Sanders welcomed Wasserman Schultz’s resignation on Sunday, which came after he again called for her to quit during interviews on Sunday's political talk shows.

He called her resignation “the right decision for the future of the Democratic Party.” 

Nina Turner, a top spokeswoman for the campaign, separately cheered the selection of longtime Democratic strategist and DNC vice chairwoman Donna Brazile as interim chairwoman.

Brazile was widely praised by Sanders supporters as a fair and steadying presence during the primaries.

“We believe in you,” Turner tweeted. “Thanks for being fair and transparent!”

All eyes will be on Sanders on Monday night, when he is scheduled to speak to delegates.

And eyes will also be on Wasserman Schultz, who has said she will not formally quit until after the convention. The Florida lawmaker also plans to open and close the convention as scheduled and says she will speak to delegates at some point this week.

That risks a divisive and embarrassing scene like the one that unfolded at the Republican National Convention last week when Sen. Ted CruzRafael (Ted) Edward CruzOvernight Defense: US launches another airstrike in Somalia | Amendment to expand Pentagon recusal period added to NDAA | No. 2 State Dept. official to lead nuclear talks with Russia No. 2 State Dept. official to lead nuclear talks with Russia next week Here's evidence the Senate confirmation process is broken MORE (Texas) was booed off the stage.

“It’s shocking to me that she would still be speaking,” said Democracy For America spokesman Neil Sroka, who supported Sanders during the primaries. “That’s not helpful for unity. When you resign, you resign.”

Sanders supporters also say Wasserman Schultz’s resignation should be only a starting point.

They say the Wikileaks scandal revealed deeply ingrained institutional problems within the national party that won’t be resolved overnight.

“My concern is that those leaks fundamentally undermine the integrity of the party,” said Jacob Limon, the Texas state director for Sanders’s campaign. 
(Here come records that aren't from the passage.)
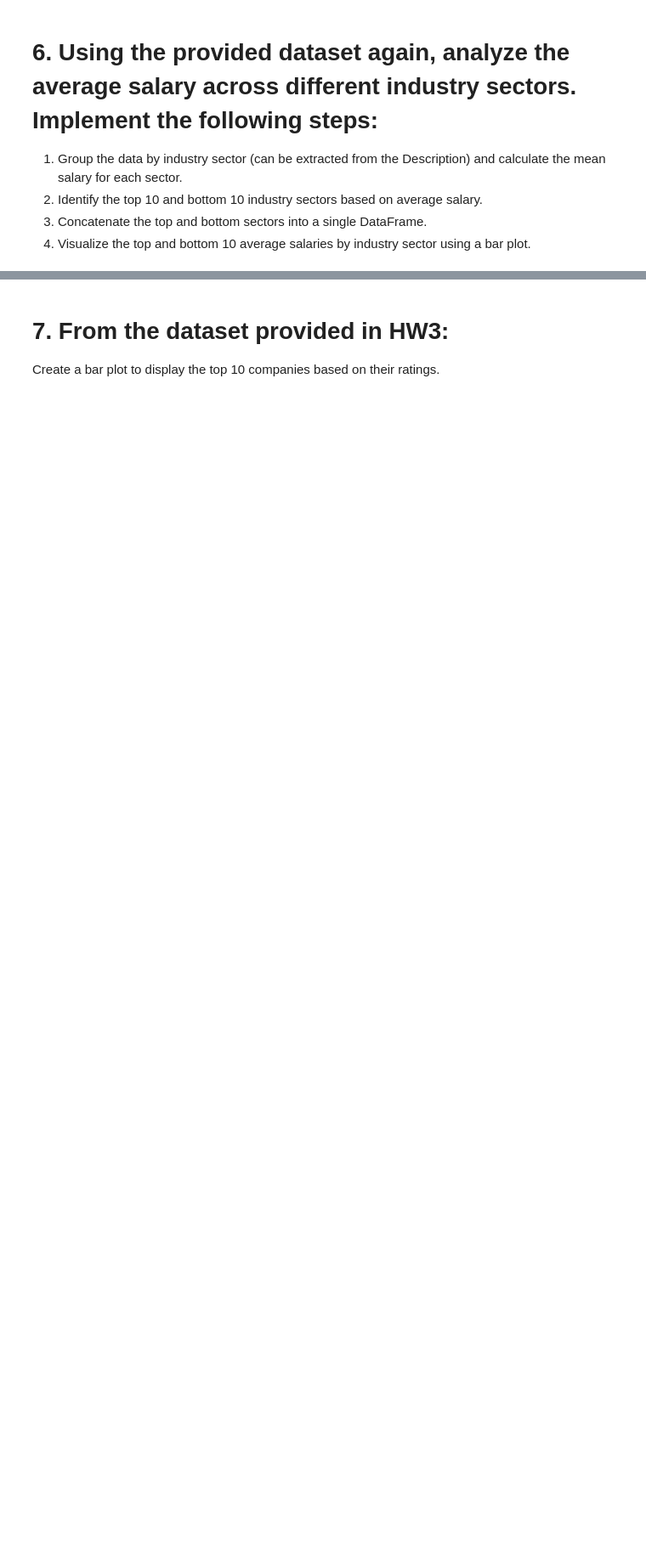
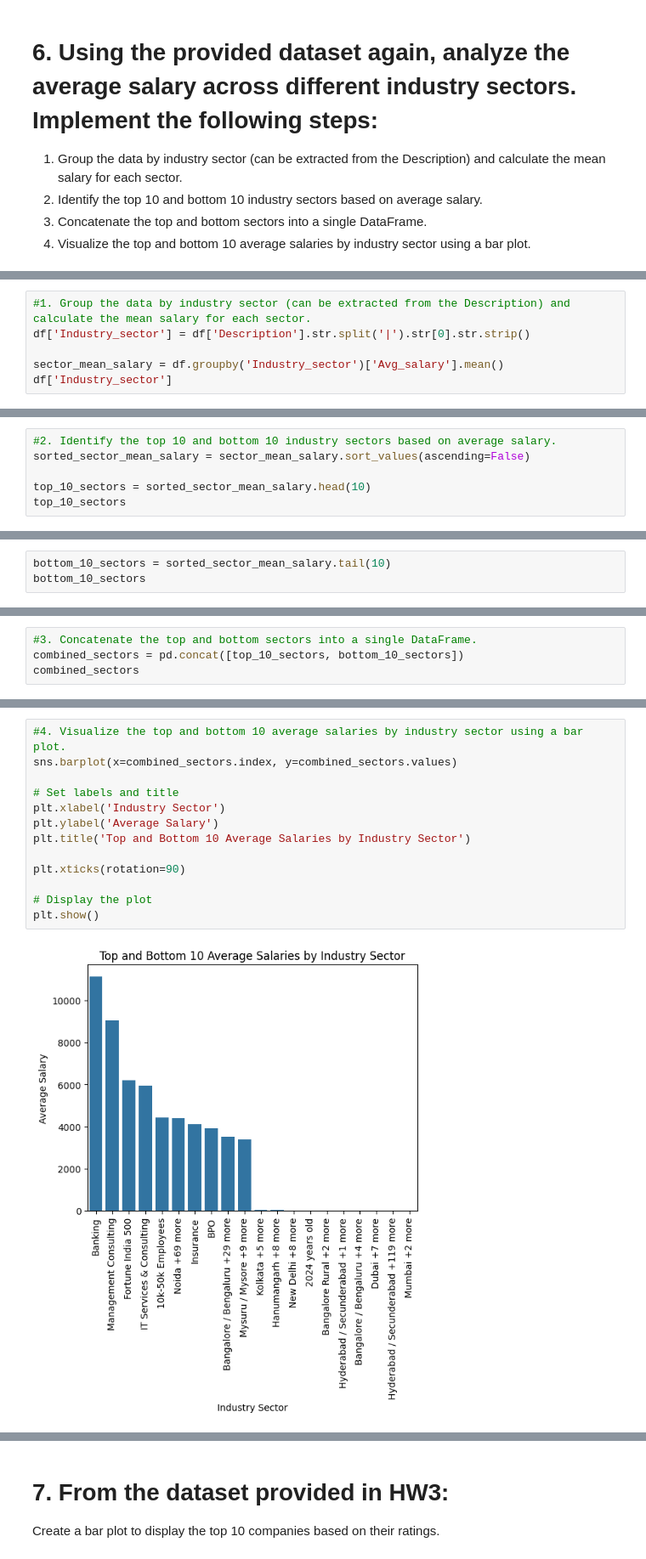
Before and after one commit to ninapeak10/Intro-to-Data-Science, a Jupyter notebook: HW/HW4.ipynb, the cells around one changed output, grey strips where cells are left out. Shown at 85% size. Cells and saved outputs as stored; diff of their text form; blank space fills up the shorter version.

```diff
--- a/HW/HW4.ipynb
+++ b/HW/HW4.ipynb
@@ -223,0 +385,6 @@ From the plot, we can observe the distribution of ratings among the companies. W
+# %%
+#1. Group the data by industry sector (can be extracted from the Description) and calculate the mean salary for each sector.
+df['Industry_sector'] = df['Description'].str.split('|').str[0].str.strip()
+
+sector_mean_salary = df.groupby('Industry_sector')['Avg_salary'].mean()
+df['Industry_sector']
@@ -223,0 +404,6 @@ From the plot, we can observe the distribution of ratings among the companies. W
+# %%
+#2. Identify the top 10 and bottom 10 industry sectors based on average salary.
+sorted_sector_mean_salary = sector_mean_salary.sort_values(ascending=False)
+
+top_10_sectors = sorted_sector_mean_salary.head(10)
+top_10_sectors
@@ -223,0 +423,3 @@ From the plot, we can observe the distribution of ratings among the companies. W
+# %%
+bottom_10_sectors = sorted_sector_mean_salary.tail(10)
+bottom_10_sectors
@@ -223,0 +439,4 @@ From the plot, we can observe the distribution of ratings among the companies. W
+# %%
+#3. Concatenate the top and bottom sectors into a single DataFrame.
+combined_sectors = pd.concat([top_10_sectors, bottom_10_sectors])
+combined_sectors
@@ -223,0 +461,15 @@ From the plot, we can observe the distribution of ratings among the companies. W
+# %%
+#4. Visualize the top and bottom 10 average salaries by industry sector using a bar plot.
+sns.barplot(x=combined_sectors.index, y=combined_sectors.values)
+
+# Set labels and title
+plt.xlabel('Industry Sector')
+plt.ylabel('Average Salary')
+plt.title('Top and Bottom 10 Average Salaries by Industry Sector')
+
+plt.xticks(rotation=90)
+
+# Display the plot
+plt.show()
+# %% [output]
+[figure, added]
```
Also changed, not shown: parts of 34 cells of this notebook.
“If you’re a Democratic candidate and you want to run for office, you’re assuming you’ll get a fair deal and that Democrats will facilitate even-handed elections,” he said. “If her resignation will start healing the Democratic Party, I’m all for it, but we still have to restore the integrity of the party.”

The hashtag #DNCleak was being used Sunday night by Sanders supporters to call for more changes at the DNC, including the removal of staffers. 
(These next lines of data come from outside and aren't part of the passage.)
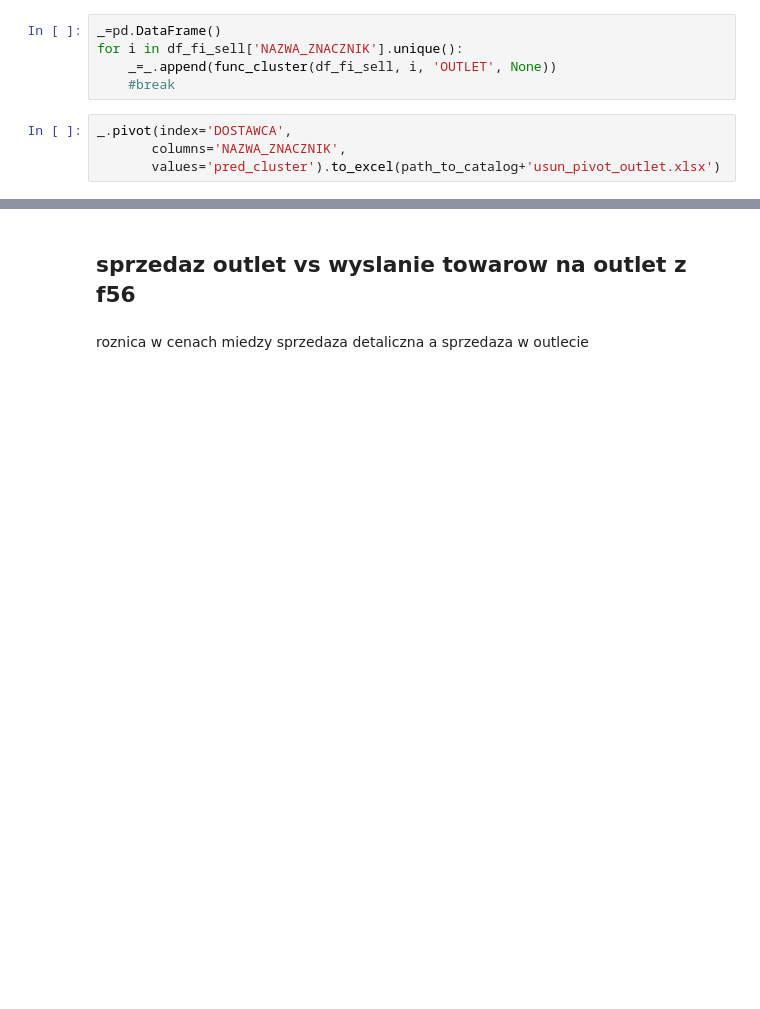
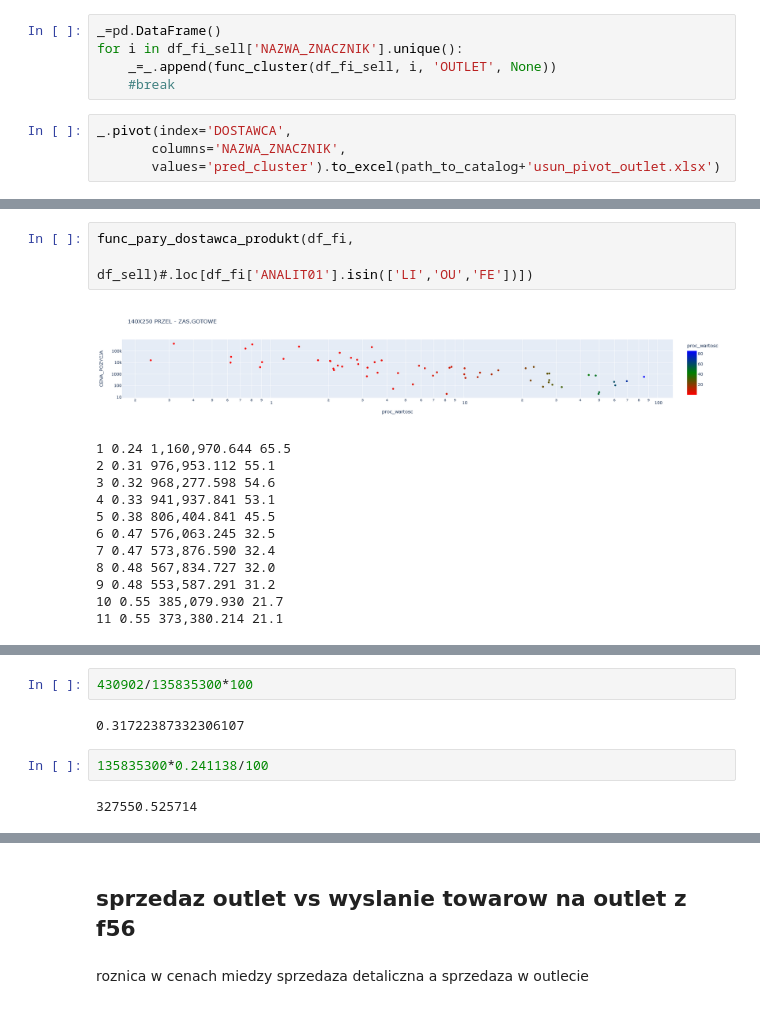
Before and after one commit to plggrzybuch/reklamacje, a Jupyter notebook: reklamacje_sql.ipynb, the cells around one changed output, grey strips where cells are left out. Drawn from its saved outputs; the diff is of its cells as text; blank space fills up the shorter version.

```diff
--- a/reklamacje_sql.ipynb
+++ b/reklamacje_sql.ipynb
@@ -506,0 +587,16 @@ func_cluster(df_fi_sell, '', 'OUTLET',1)
+# %%
+func_pary_dostawca_produkt(df_fi,
+                          df_sell)#.loc[df_fi['ANALIT01'].isin(['LI','OU','FE'])])
+# %% [output]
+[figure, added]
+1 0.24 1,160,970.644 65.5
+2 0.31 976,953.112 55.1
+3 0.32 968,277.598 54.6
+4 0.33 941,937.841 53.1
+5 0.38 806,404.841 45.5
+6 0.47 576,063.245 32.5
+7 0.47 573,876.590 32.4
+8 0.48 567,834.727 32.0
+9 0.48 553,587.291 31.2
+10 0.55 385,079.930 21.7
+11 0.55 373,380.214 21.1
@@ -506,0 +620,8 @@ func_cluster(df_fi_sell, '', 'OUTLET',1)
+# %%
+430902/135835300*100
+# %% [output]
+0.31722387332306107
+# %%
+135835300*0.241138/100
+# %% [output]
+327550.525714
```
Also changed, not shown: parts of 11 cells of this notebook.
The Clinton and Sanders campaigns have been working for months to come to terms on an alliance that would embrace Sanders’s progressive priorities and encourage his fervent base of grassroots liberals and young voters to throw their support behind Clinton.

Before the email leak, there were signs of progress. Now the question is whether the latest episode will tear that band-aid off.

Sroka called Wasserman Schultz’s resignation the “first step in a long process.”

“This was the only acceptable response to those revelations,” he said. “It was helpful to demonstrate that the party understands the importance of bringing in 13 million folks who supported Bernie Sanders into the Democratic Party and will help bring the party closer to unity and to enthusiasm and the fight ahead.”

One Democratic strategist predicted that Wasserman Schultz’s resignation would help the party unify.  

“There will still be a little bit of messiness,” the strategist said. “But she might have been the greatest contribution to party unity in the end.”